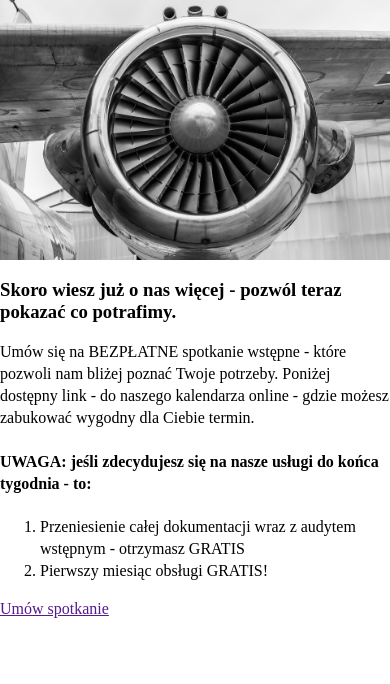
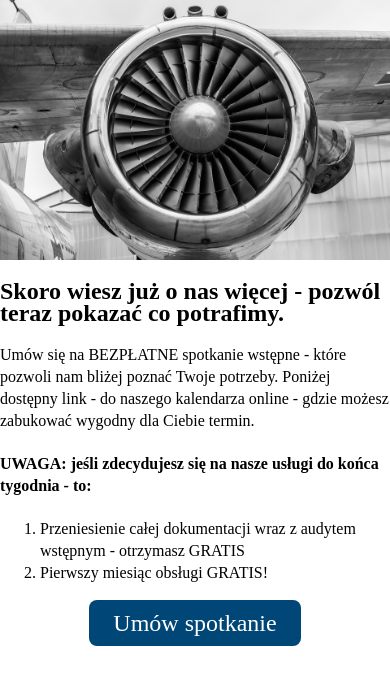
Before and after one commit to marcinliwen/cloudcounting-test, a Gatsby site: page /sucess in a window 390 px wide. Built offline with nearby package versions, Linux system fonts and the light colour scheme; Gatsby itself is replaced by a stand-in of ours; a web font is replaced by a local one.

Commit message:
style i ikona

```diff
--- a/src/components/Subscribe.js
+++ b/src/components/Subscribe.js
@@ -15,17 +15,19 @@ const Subscribe = () => {
   };
   return (
     <form onSubmit={submitHandler}>
-      <input
+        <div className="form-item">
+        <input
         type="email"
         id="email"
         name="email"
         pattern="[a-zA-Z0-9.-_]{1,}@[a-zA-Z.-]{2,}[.]{1}[a-zA-Z]{2,}"
-        size="30"
         placeholder="Podaj swój e-mail"
         required
         onChange={(e) => setEmail(e.target.value)}
       />
       <input type="submit" value="Wyślij" />
+        </div>
+
     </form>
   );
 };
--- a/src/components/hero.css
+++ b/src/components/hero.css
@@ -5,9 +5,10 @@
     justify-content: flex-end;
     align-items: flex-end;
     position: relative;
+    padding: 5% 0 0 15%;
 }
 .hero-img{
-    position: absolute;
+    position: fixed;
     width: 100%;
     left: 0;
     height: 100%;
@@ -19,6 +20,8 @@
     position: relative;
     background: #4cc6fd94;
     border-radius: 180px 0 0 0;
+   width: 100%;
+   height: 100%;
 }
 .hero-img .gatsby-image-wrapper{
     position: absolute;
@@ -28,14 +31,36 @@
     left: 0px;
 }
 .hero-text-wrapper {
-    max-width: 980px;
+    max-width: 800px;
     padding: 44px 20px 20px 120px;
 }
 h2{
-    font-size: 4rem;
+    font-size: 3rem;
     line-height: 5rem;
 }
 p{
-    font-size: 2rem;
-    line-height: 3rem;
+    font-size: 1.25rem;
+    line-height: 2rem;
 }
+@media(max-width: 690px){
+    h2 {
+        font-size: 2rem;
+        line-height: 2.5rem;
+    }
+    p{
+        font-size: 1rem;
+        line-height: 1.5rem;
+    }
+    .hero-text-wrapper {
+        padding: 20px;
+    }
+
+    .hero-container {
+        padding: 5% 0 0 5%;
+    }
+
+
+    .hero-tex-container {
+        border-radius: 44px 0 0 0;
+    }
+}
--- a/src/components/layout.css
+++ b/src/components/layout.css
@@ -13,3 +13,27 @@ body, html{
     margin: 0px;
     padding: 0px
 }
+a{
+    text-decoration:none;
+}
+.btn{
+    padding: 12px 24px;
+    border-radius: 8px;
+    border: none;
+    background: #004676;
+    color: #fff;
+    font-size: 1.5rem;
+    cursor: pointer;
+    transition: box-shadow 0.2s ease-out;
+    margin: auto;
+    display: block;
+    text-align: center;
+    max-width: fit-content;
+}
+.btn:hover {
+    box-shadow: 1px 3px 3px #000;
+}
+
+.btn:active {
+    box-shadow: 1px 2px 3px #000;
+}
--- a/src/pages/sucess.js
+++ b/src/pages/sucess.js
@@ -13,7 +13,7 @@ const IndexPage = ({data}) => {
         </div>
         <div className="hero-tex-container">
             <div className="hero-text-wrapper">
-            <h3>Skoro wiesz już o nas więcej - pozwól teraz pokazać co potrafimy.</h3>
+            <h2>Skoro wiesz już o nas więcej - pozwól teraz pokazać co potrafimy.</h2>
             <p>Umów się na BEZPŁATNE spotkanie wstępne - które pozwoli nam bliżej poznać Twoje potrzeby. Poniżej dostępny link - do naszego kalendarza online - gdzie możesz zabukować wygodny dla Ciebie termin.</p>
             <h4>UWAGA: jeśli zdecydujesz się na nasze usługi do końca tygodnia - to:</h4>
 
@@ -21,7 +21,7 @@ const IndexPage = ({data}) => {
   <li>Przeniesienie całej dokumentacji wraz z audytem wstępnym - otrzymasz GRATIS</li>
   <li>Pierwszy miesiąc obsługi GRATIS!</li>
 </ol>
-<a href="">Umów spotkanie</a>
+<a href="" className="btn">Umów spotkanie</a>
             </div>
 
         </div>
```
Also changed, not shown: src/components/subscribe.css (+35 -0 lines), src/images/icon.png, src/images/rocket_icon.png (added).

..............................

Problem: When the string "absolute" appears in a line of the records above, that line is to be copied.

Response to this exercise:
-    position: absolute;
     position: absolute;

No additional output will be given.